Photon, in Mozilla’s own words, aims to be adaptable, quick, aware, approachable, supportive, and whimsical. Firefox Quantum’s UI ticks all of those boxes.
There’s a greater attention to detail than we’ve seen in earlier versions of Firefox. For example, the nice subtle hover animation on inactive tabs. It all combines to be an enjoyable experience that is happy to fade into the background—which is precisely what a browser should be.
There’s a couple of let-downs. I’m not thrilled that the blank tab has three separate search options: the browser location field, the search field, and the blank page search field. These are minor gripes in an otherwise great product.
There’s no question that Firefox Quantum is going to pick up market share. By this time next year it will have 15% of the market, still less than a third of Chrome’s user-base, but numbers that Opera would kill for.
By any reasonable criteria Firefox Quantum is the best browser currently available
I switched to Firefox Quantum out of curiosity, fully expecting to switch back to Chrome in a few days; Chrome is now gone from my dock, and Firefox is set as my default browser.
Admittedly Firefox Quantum has some extension compatibility issues, but that’s the case for any new browser and developers are already catching up. And I felt an unexpected pang of remorse when I finally bit the bullet and removed Firebug.
By any reasonable criteria Firefox Quantum is the best browser currently available. Whether it remains so depends on the competition, and future Firefox enhancements—all indications are that Mozilla are determined to keep pushing the envelope.
Firefox Quantum is a fast, resource-friendly, intelligently designed product.
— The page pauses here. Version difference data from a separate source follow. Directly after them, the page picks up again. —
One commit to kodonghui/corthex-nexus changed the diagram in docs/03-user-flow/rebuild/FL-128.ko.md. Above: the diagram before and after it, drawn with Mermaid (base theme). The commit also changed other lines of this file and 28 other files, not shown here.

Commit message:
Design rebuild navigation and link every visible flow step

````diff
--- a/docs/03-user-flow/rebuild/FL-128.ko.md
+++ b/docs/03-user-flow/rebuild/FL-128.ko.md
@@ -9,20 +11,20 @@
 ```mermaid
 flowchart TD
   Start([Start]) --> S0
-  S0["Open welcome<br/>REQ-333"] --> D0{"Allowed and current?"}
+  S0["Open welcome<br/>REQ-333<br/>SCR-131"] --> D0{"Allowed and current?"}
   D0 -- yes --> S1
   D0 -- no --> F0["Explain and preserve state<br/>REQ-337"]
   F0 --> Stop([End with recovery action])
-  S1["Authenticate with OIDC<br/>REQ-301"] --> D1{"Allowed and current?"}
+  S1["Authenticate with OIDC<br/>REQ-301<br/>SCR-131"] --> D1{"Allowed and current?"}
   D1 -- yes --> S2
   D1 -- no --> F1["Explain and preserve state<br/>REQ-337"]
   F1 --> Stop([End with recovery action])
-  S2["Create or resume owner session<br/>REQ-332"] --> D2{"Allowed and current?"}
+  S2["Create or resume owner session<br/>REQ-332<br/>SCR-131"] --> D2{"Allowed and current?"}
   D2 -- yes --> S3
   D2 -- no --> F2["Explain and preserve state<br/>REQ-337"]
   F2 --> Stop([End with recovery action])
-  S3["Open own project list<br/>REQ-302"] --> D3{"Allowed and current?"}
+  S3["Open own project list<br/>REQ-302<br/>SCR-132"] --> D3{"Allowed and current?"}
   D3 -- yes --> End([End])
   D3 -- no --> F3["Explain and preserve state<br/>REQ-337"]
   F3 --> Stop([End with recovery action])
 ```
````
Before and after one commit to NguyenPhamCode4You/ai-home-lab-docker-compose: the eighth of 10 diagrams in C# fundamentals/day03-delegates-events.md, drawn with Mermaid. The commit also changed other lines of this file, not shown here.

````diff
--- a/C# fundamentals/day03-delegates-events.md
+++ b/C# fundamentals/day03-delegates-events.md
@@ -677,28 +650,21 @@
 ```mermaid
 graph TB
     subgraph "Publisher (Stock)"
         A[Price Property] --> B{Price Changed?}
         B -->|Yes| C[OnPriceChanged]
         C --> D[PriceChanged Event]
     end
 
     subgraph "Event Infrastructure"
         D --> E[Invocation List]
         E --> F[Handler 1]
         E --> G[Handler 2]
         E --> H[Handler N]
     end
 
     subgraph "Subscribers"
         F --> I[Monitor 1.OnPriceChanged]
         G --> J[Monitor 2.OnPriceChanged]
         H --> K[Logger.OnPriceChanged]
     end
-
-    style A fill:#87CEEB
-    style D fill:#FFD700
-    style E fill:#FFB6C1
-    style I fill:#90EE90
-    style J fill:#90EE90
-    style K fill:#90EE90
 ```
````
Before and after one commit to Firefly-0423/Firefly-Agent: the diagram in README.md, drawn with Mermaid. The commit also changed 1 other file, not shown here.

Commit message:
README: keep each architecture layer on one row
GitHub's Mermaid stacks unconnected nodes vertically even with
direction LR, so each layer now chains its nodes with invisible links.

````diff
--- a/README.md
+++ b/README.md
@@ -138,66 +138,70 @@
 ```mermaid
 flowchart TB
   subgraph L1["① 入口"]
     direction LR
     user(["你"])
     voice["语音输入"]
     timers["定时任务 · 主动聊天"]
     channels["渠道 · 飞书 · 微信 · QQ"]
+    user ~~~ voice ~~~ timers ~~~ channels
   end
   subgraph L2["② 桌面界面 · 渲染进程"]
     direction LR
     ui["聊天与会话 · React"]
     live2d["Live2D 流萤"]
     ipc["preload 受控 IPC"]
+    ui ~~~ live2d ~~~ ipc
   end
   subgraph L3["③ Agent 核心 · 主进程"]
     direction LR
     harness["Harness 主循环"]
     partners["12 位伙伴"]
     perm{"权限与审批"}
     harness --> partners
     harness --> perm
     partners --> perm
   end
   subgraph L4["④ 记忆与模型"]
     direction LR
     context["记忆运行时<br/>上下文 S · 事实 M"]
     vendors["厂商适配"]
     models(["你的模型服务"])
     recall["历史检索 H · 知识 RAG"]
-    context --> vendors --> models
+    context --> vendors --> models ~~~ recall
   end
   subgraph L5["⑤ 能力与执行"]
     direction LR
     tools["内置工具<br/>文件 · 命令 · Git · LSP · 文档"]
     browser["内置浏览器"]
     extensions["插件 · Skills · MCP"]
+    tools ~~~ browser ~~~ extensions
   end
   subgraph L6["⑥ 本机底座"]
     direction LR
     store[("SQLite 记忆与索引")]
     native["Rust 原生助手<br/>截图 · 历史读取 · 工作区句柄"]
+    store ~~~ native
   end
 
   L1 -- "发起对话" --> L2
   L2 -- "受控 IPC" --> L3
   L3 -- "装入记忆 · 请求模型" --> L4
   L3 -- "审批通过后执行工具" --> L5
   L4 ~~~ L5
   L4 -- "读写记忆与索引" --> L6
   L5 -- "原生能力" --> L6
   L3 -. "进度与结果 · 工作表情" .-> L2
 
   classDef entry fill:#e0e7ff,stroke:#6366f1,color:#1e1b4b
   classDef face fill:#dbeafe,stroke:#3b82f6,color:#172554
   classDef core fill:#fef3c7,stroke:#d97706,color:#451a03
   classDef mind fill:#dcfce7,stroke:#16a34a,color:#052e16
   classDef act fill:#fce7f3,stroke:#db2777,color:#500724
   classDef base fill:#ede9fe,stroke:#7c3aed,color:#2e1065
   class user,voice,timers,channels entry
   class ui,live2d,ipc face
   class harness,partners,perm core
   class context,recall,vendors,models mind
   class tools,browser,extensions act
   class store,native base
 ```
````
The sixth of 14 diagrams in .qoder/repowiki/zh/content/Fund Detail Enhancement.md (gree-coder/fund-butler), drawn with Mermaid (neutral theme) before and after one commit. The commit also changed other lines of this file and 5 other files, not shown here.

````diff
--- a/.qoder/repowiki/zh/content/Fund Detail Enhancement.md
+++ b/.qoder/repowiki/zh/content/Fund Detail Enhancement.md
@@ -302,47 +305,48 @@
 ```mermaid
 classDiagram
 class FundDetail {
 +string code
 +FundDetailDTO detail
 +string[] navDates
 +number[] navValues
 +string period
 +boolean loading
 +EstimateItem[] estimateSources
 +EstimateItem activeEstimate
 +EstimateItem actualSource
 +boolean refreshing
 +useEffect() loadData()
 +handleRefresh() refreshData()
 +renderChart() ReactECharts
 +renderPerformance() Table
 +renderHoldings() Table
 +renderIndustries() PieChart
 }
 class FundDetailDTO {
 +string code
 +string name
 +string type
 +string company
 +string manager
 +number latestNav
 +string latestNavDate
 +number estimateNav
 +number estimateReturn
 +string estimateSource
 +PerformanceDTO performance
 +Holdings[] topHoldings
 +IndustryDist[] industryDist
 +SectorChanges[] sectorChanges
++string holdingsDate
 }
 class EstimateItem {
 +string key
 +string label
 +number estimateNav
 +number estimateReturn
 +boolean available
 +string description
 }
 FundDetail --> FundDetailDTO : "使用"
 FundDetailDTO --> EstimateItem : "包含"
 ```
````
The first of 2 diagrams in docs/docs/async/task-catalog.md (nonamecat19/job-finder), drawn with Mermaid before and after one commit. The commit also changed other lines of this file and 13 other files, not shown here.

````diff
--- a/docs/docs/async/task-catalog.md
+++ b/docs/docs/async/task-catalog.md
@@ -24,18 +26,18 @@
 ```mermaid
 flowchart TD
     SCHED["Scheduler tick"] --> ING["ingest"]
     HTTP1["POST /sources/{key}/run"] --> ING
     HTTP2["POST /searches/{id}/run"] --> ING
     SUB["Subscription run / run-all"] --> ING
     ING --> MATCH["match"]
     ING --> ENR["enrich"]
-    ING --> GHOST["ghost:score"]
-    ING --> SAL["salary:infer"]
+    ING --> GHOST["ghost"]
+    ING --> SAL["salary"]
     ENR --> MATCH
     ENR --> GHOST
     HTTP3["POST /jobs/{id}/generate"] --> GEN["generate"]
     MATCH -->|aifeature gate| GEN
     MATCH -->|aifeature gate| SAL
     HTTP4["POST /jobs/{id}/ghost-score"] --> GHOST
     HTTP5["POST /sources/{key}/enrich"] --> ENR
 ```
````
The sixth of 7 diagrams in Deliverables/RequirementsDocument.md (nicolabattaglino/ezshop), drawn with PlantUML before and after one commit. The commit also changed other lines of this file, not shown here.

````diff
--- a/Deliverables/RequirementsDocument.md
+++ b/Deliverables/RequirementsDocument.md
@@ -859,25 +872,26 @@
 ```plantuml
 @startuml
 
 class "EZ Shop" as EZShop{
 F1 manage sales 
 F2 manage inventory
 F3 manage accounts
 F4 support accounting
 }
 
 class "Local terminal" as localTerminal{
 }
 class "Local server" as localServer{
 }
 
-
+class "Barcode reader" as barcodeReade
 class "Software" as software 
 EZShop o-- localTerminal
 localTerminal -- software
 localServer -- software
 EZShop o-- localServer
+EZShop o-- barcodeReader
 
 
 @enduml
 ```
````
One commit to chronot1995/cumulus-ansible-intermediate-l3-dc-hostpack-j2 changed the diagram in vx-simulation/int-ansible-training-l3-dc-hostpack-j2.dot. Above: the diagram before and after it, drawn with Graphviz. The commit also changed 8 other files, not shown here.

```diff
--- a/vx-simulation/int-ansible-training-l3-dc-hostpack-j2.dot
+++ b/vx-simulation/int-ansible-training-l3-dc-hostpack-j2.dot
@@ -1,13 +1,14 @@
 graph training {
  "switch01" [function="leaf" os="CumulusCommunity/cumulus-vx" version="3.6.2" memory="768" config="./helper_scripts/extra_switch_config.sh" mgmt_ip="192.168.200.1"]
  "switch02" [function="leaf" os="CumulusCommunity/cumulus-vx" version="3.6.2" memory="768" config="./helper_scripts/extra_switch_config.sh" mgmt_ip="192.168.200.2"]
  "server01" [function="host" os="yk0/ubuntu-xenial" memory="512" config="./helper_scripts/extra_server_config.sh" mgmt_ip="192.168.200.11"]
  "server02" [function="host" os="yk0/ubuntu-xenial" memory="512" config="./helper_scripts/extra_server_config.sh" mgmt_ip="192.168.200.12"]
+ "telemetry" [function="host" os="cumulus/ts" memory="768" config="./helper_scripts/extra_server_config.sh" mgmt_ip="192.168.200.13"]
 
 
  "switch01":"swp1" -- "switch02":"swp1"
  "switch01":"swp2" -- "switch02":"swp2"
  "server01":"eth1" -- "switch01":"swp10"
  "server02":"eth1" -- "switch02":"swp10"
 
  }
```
Browsing in Firefox is simply a more enjoyable experience, what more could you ask?